• _Your assignment_
Needed from the entries below: every line that holds the word "data".

(Itemized modification records)
········
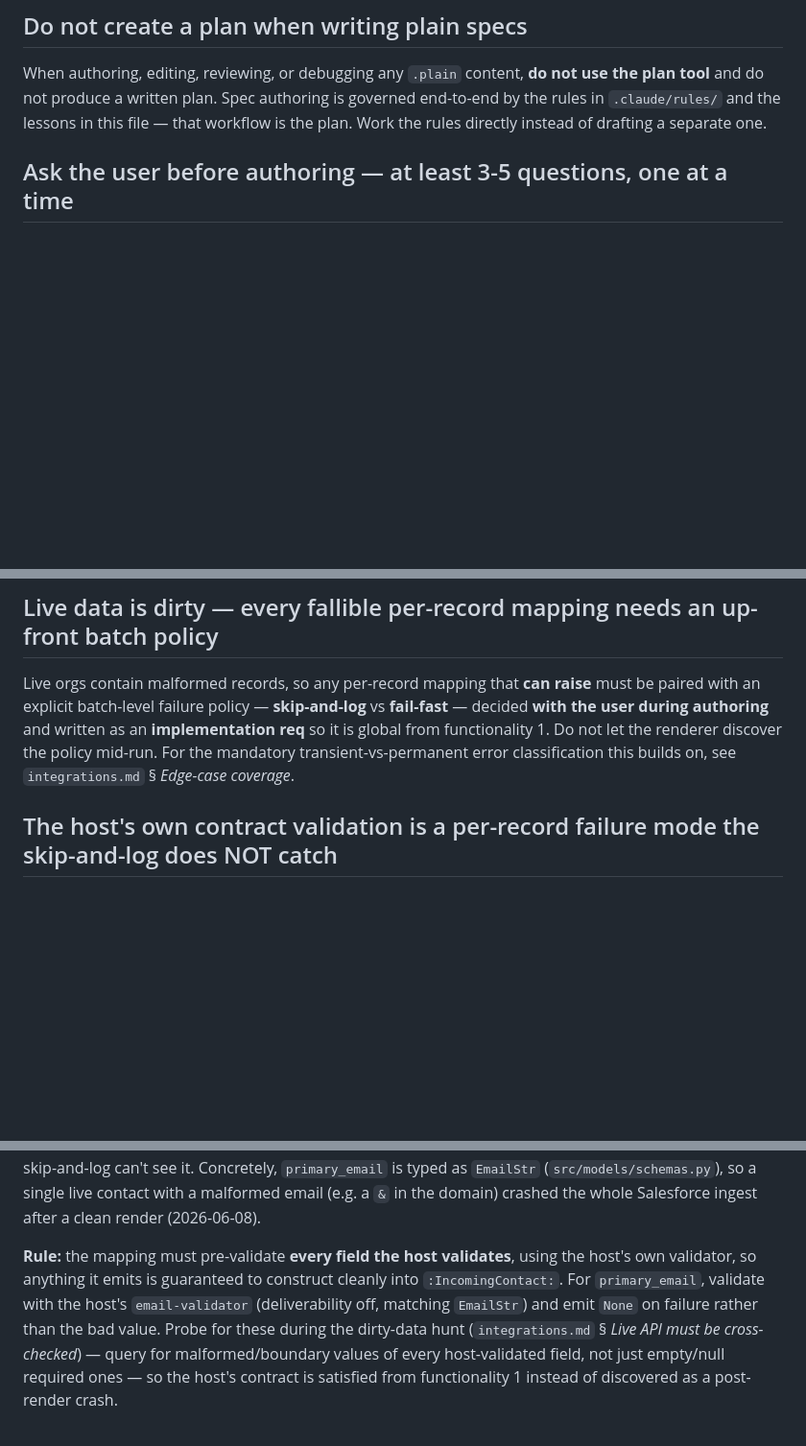
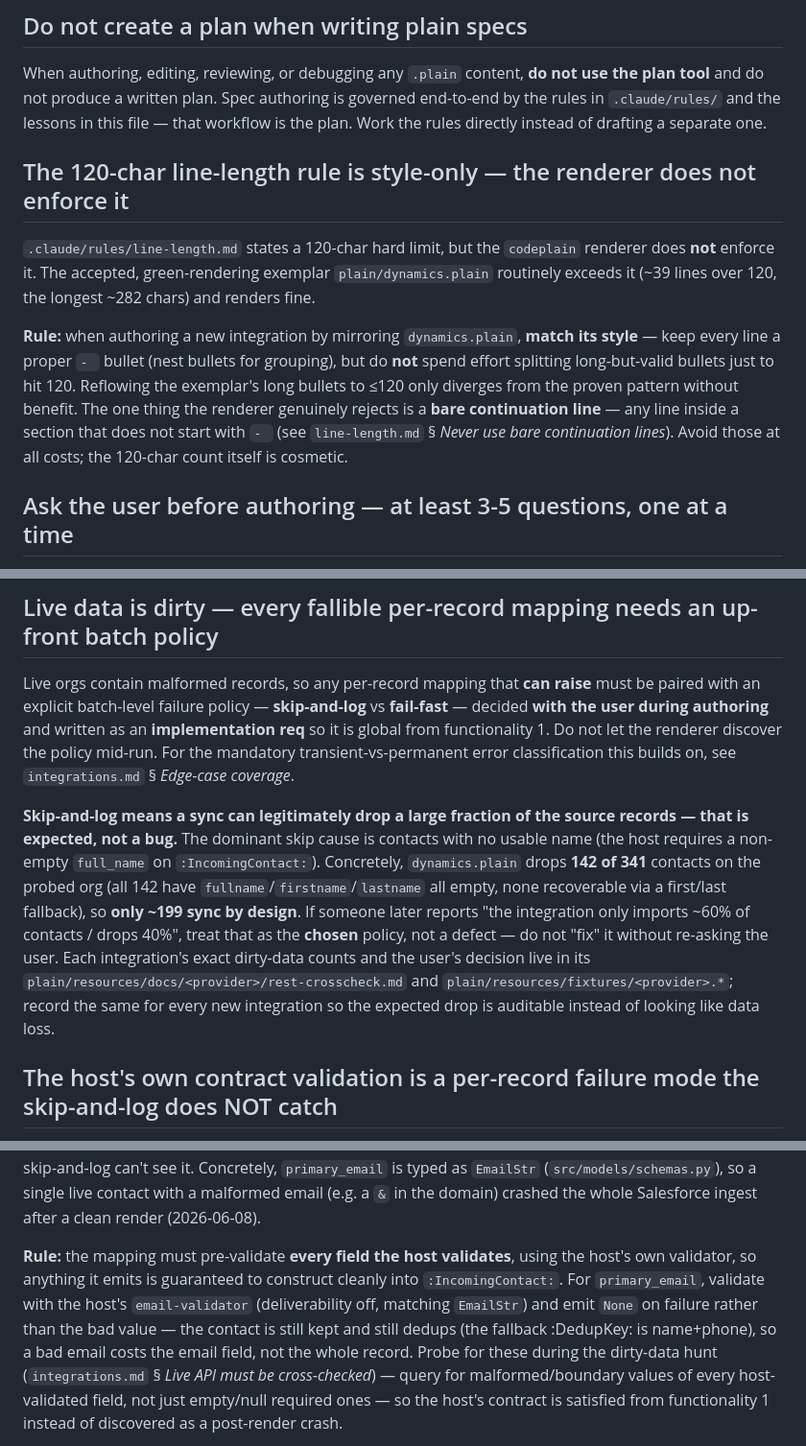
Before and after one commit to Codeplain-ai/my-awesome-crm, a Markdown page: CLAUDE.md, 3 parts joined by grey strips. Shown at 96% size. Rendered like a GitHub page; blank space fills up the shorter version.

```diff
--- a/CLAUDE.md
+++ b/CLAUDE.md
@@ -40,6 +40,20 @@ When authoring, editing, reviewing, or debugging any `.plain` content, **do not
 and do not produce a written plan. Spec authoring is governed end-to-end by the rules in
 `.claude/rules/` and the lessons in this file — that workflow is the plan. Work the rules directly
 instead of drafting a separate one.
+
+## The 120-char line-length rule is style-only — the renderer does not enforce it
+
+`.claude/rules/line-length.md` states a 120-char hard limit, but the `codeplain` renderer does **not**
+enforce it. The accepted, green-rendering exemplar `plain/dynamics.plain` routinely exceeds it (~39
+lines over 120, the longest ~282 chars) and renders fine.
+
+**Rule:** when authoring a new integration by mirroring `dynamics.plain`, **match its style** — keep
+every line a proper `- ` bullet (nest bullets for grouping), but do **not** spend effort splitting
+long-but-valid bullets just to hit 120. Reflowing the exemplar's long bullets to ≤120 only diverges
+from the proven pattern without benefit. The one thing the renderer genuinely rejects is a **bare
+continuation line** — any line inside a section that does not start with `- ` (see
+`line-length.md` § *Never use bare continuation lines*). Avoid those at all costs; the 120-char count
+itself is cosmetic.
 
 ## Ask the user before authoring — at least 3-5 questions, one at a time
 
@@ -85,6 +99,17 @@ during authoring** and written as an **implementation req** so it is global from
 not let the renderer discover the policy mid-run. For the mandatory transient-vs-permanent error
 classification this builds on, see `integrations.md` § *Edge-case coverage*.
 
+**Skip-and-log means a sync can legitimately drop a large fraction of the source records — that is
+expected, not a bug.** The dominant skip cause is contacts with no usable name (the host requires a
+non-empty `full_name` on `:IncomingContact:`). Concretely, `dynamics.plain` drops **142 of 341**
+contacts on the probed org (all 142 have `fullname`/`firstname`/`lastname` all empty, none recoverable
+via a first/last fallback), so **only ~199 sync by design**. If someone later reports "the integration
+only imports ~60% of contacts / drops 40%", treat that as the **chosen** policy, not a defect — do not
+"fix" it without re-asking the user. Each integration's exact dirty-data counts and the user's
+decision live in its `plain/resources/docs/<provider>/rest-crosscheck.md` and
+`plain/resources/fixtures/<provider>.*`; record the same for every new integration so the expected
+drop is auditable instead of looking like data loss.
+
 ## The host's own contract validation is a per-record failure mode the skip-and-log does NOT catch
 
 The integration's skip-and-log only wraps the mapping function *inside* `fetch_contacts()`. But the
@@ -98,7 +123,8 @@ the domain) crashed the whole Salesforce ingest after a clean render (2026-06-08
 **Rule:** the mapping must pre-validate **every field the host validates**, using the host's own
 validator, so anything it emits is guaranteed to construct cleanly into `:IncomingContact:`. For
 `primary_email`, validate with the host's `email-validator` (deliverability off, matching `EmailStr`)
-and emit `None` on failure rather than the bad value. Probe for these during the dirty-data hunt
+and emit `None` on failure rather than the bad value — the contact is still kept and still dedups
+(the fallback :DedupKey: is name+phone), so a bad email costs the email field, not the whole record. Probe for these during the dirty-data hunt
 (`integrations.md` § *Live API must be cross-checked*) — query for malformed/boundary values of every
 host-validated field, not just empty/null required ones — so the host's contract is satisfied from
 functionality 1 instead of discovered as a post-render crash.
```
········
• _The completed task_
+"fix" it without re-asking the user. Each integration's exact dirty-data counts and the user's
+drop is auditable instead of looking like data loss.
-and emit `None` on failure rather than the bad value. Probe for these during the dirty-data hunt
+(the fallback :DedupKey: is name+phone), so a bad email costs the email field, not the whole record. Probe for these during the dirty-data hunt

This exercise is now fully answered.